§ Action item
In the records that follow, find each line with the word "traffic" and copy it.

§ Raw data
*****
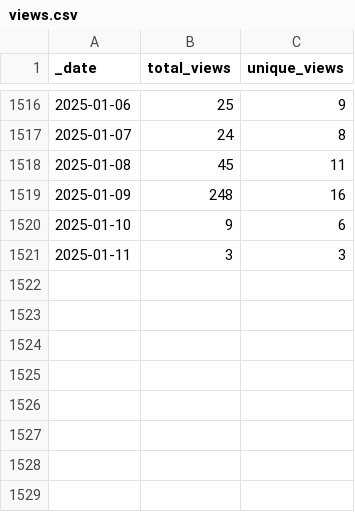
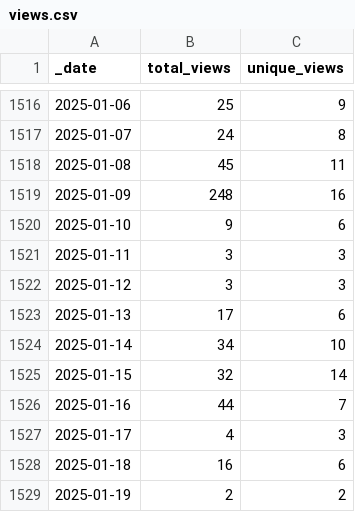
Before and after one commit to ICESAT-2HackWeek/icesat2py, a CSV file: doc/source/tracking/traffic/views.csv, drawn as a sheet; only a part is shown, gaps mark what is left out; the diff names each change by its address in the sheet, - before the commit and + after, or states it on an @@ line.

Commit message:
GitHub traffic auto-update

```diff
--- a/doc/source/tracking/traffic/views.csv
+++ b/doc/source/tracking/traffic/views.csv
+row 1522: 2025-01-12 | 3 | 3
+row 1523: 2025-01-13 | 17 | 6
+row 1524: 2025-01-14 | 34 | 10
+row 1525: 2025-01-15 | 32 | 14
+row 1526: 2025-01-16 | 44 | 7
+row 1527: 2025-01-17 | 4 | 3
+row 1528: 2025-01-18 | 16 | 6
+row 1529: 2025-01-19 | 2 | 2
```
Also changed, not shown: doc/source/tracking/traffic/clones.csv, 1 other file.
*****
§ Task answer
Before and after one commit to ICESAT-2HackWeek/icesat2py, a CSV file: doc/source/tracking/traffic/views.csv, drawn as a sheet; only a part is shown, gaps mark what is left out; the diff names each change by its address in the sheet, - before the commit and + after, or states it on an @@ line.
GitHub traffic auto-update
--- a/doc/source/tracking/traffic/views.csv
+++ b/doc/source/tracking/traffic/views.csv
Also changed, not shown: doc/source/tracking/traffic/clones.csv, 1 other file.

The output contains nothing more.